A Day in the Life of a Financial Analyst
Financial analysts gather information, assemble spreadsheets, write reports, and review all non-legal pertinent information about prospective deals. They examine the feasibility of a deal and prepare a plan of action based on financial analysis. Being an analyst requires a vigilant awareness of financial trends. Analysts have a heavy reading load, keeping abreast of news stories, market movements, and industry profiles in financial newspapers, magazines, and books. Most analyst jobs are in banking houses or for financial-advising firms, which means following corporate culture and wearing corporate dress. If a deal demands it, they must be prepared to travel anywhere for indeterminate lengths of time. Those who wish to rise in the industry should note the necessity of significant “face time,” attending social events and conferences and spending downtime with people in the profession, which can be expensive; this social circle tends to gravitate to high-priced attire and costly hobbies, habits, and diversions.
Analysts sacrifice a lot of control over their personal lives during their first few years, but few other entry-level positions provide the possibility of such a large payoff come year’s end.
Many employers use bonuses, which can be equal to or double the beginning analyst’s salary, to attract and hold intelligent personnel. Successful financial analysts become senior financial analysts or associates after three to four years of hard work at some firm. Those with strong client contacts and immaculate reputations start their own financial consulting firms. Many work as analysts for about three years and then return to school or move on to other positions in banking.

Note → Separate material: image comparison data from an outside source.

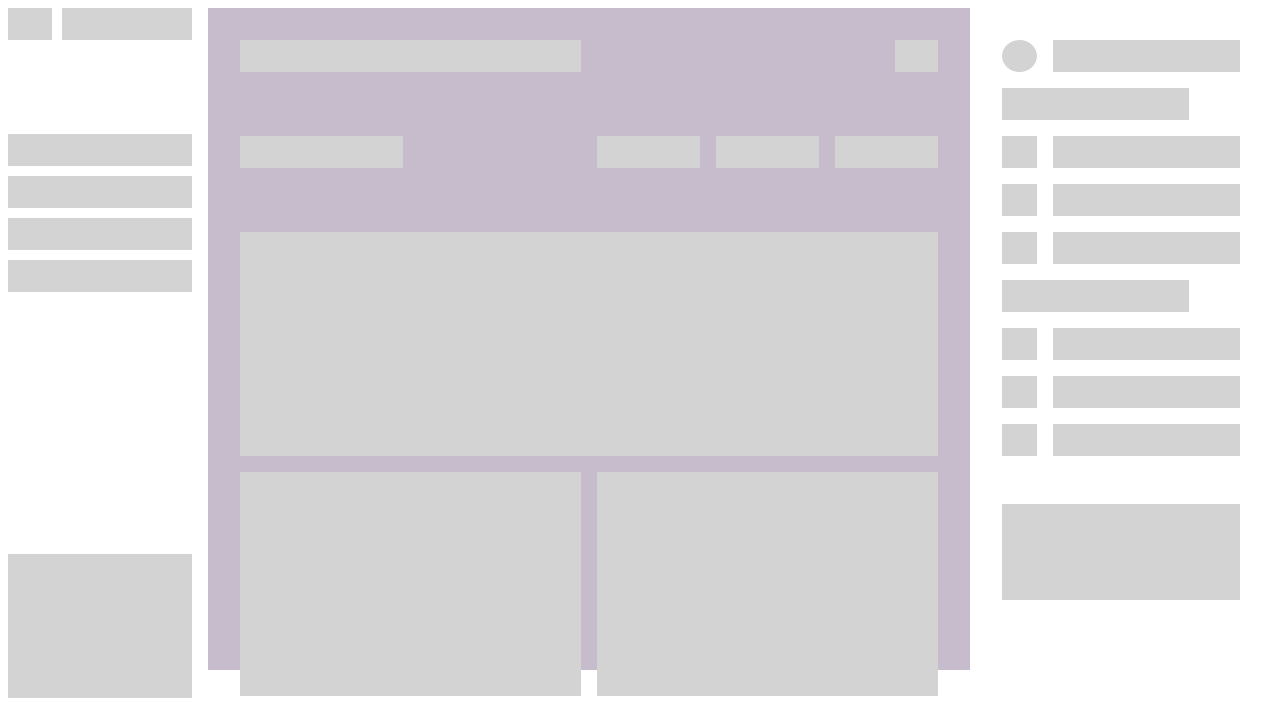
Repository: tr2cky/exercise2
Page: index.html
These files come from the project's save history. The page is drawn as it stood at one moment and after the next save; the edit follows.
The browser window is 1280 px wide. The pictures show the whole page.

Above is the page before, as saved 2022-10-01 19:10:00.

After the next save:
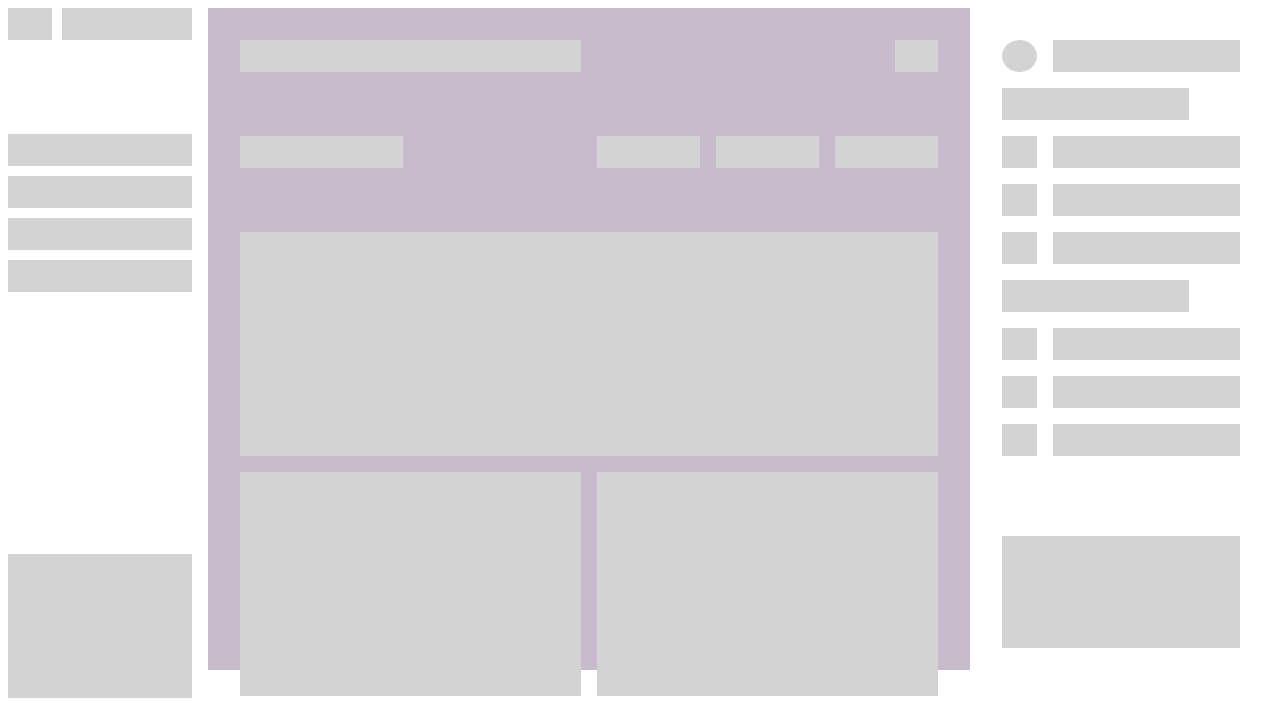
Saved 10 s later.
--- a/style.css
+++ b/style.css
@@ -125,6 +125,6 @@ main div,
 }
 #box37 {
     grid-column: 1/6;
-    grid-row-end: span 3;
-    margin-top: 2rem;
+    grid-row-end: span 4;
+    margin-top: 4rem;
 }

Financial analysts work long hours, and deadlines are strict. “When you have to get the job done, you get the job done. Period,” emphasized one. The occasional fifteen-hour day and night spent sleeping in the office is mitigated by the high degree of responsibility these analysts are given. The long hours breed a close kinship. Over 65 percent called their co-analysts extremely supportive, and many labeled them a “major reason” they were able to put up with the demanding work schedule. Most people become financial analysts because they feel it is the best way to immerse themselves in the world of finance and a great way to earn a lot of money. They’re right on both counts, but be aware that the immersion is complete and somewhat exclusive, and although people earn a lot of money, few have the free time to spend it all how they’d like to.
Paying Your Dues
Entry-level positions are highly competitive. A bachelor’s degree in any discipline is acceptable, so long as the potential analyst’s course of study demonstrates an ability to understand and work with numbers. Those with computer science, physical science, or biological science backgrounds may find the field more welcoming than do liberal arts majors. Business majors don’t necessarily have an advantage; each company trains the incoming class of financial analysts before they begin the job. To become a financial analyst you need to have a strong sense of purpose-it is not a job for those who are uncertain that their future lies in the financial world. Candidates must be able to meet and interact with clients, handle a heavy work load, prioritize and complete work under strict deadlines, work as part of a team, and work with computer spreadsheet and valuation programs. Many find the travel stimulating initially, but “after your third week in Jopbsug, Tennessee, at the ball-bearing plant, it gets old.”
Present and Future
The obligations of today’s financial analyst were covered by more experienced individuals as late as the 1970s, but with rapid deregulation of ownership in industries in the early 1980s and the rapid growth of the financial sector during those same years, the need arose for a structured and continuing stream of intensively trained professionals familiar with the financial industry. Larger firms, which consolidated their programs in the early 1990s, are cautiously beginning to expand them again, finding opportunities in such new and developing industries as software development, biotechnology, and aerospace technologies.
Quality of Life
PRESENT AND FUTURE
Long hours, low base pay, and a fair amount of responsibility characterize the early years. Analysts travel, pore through documents, meet with clients (on a highly supervised basis) and prepare valuation analyses. They work together on teams that are rotated quickly when needed. Lack of control over hours and personal life are common in the first two years. The burnout rate is surprisingly low in the beginning-around eight percent-because most who enter the industry have few illusions about the demands the job will place on them.
FIVE YEARS OUT
At the five-year mark, those who remain have achieved the rank of “associate” or “senior financial analyst.” Responsibilities shift from producing to pitching, and client contact increases. Many study for professional degrees during these years. Over 70 percent of those who began in the field have either changed firms, returned to school, or changed jobs within the industry. While loyalty is tangible between analysts, the same sense of fidelity doesn’t seem to apply to the companies that employ them. Salaries remain relatively stable but bonuses, which once were merely large, can become astronomical; hours, for those who are successful, can actually increase.
TEN YEARS OUT
Successful financial analysts have moved on to vice-presidential positions in the investment banking, financial analysis, or valuation departments of the company. While bonuses still account for the bulk of income, salaries are significant as well. Hours can decrease but responsibility increases and pressure develops to solicit new business. Responsibilities also include personnel decisions and hiring.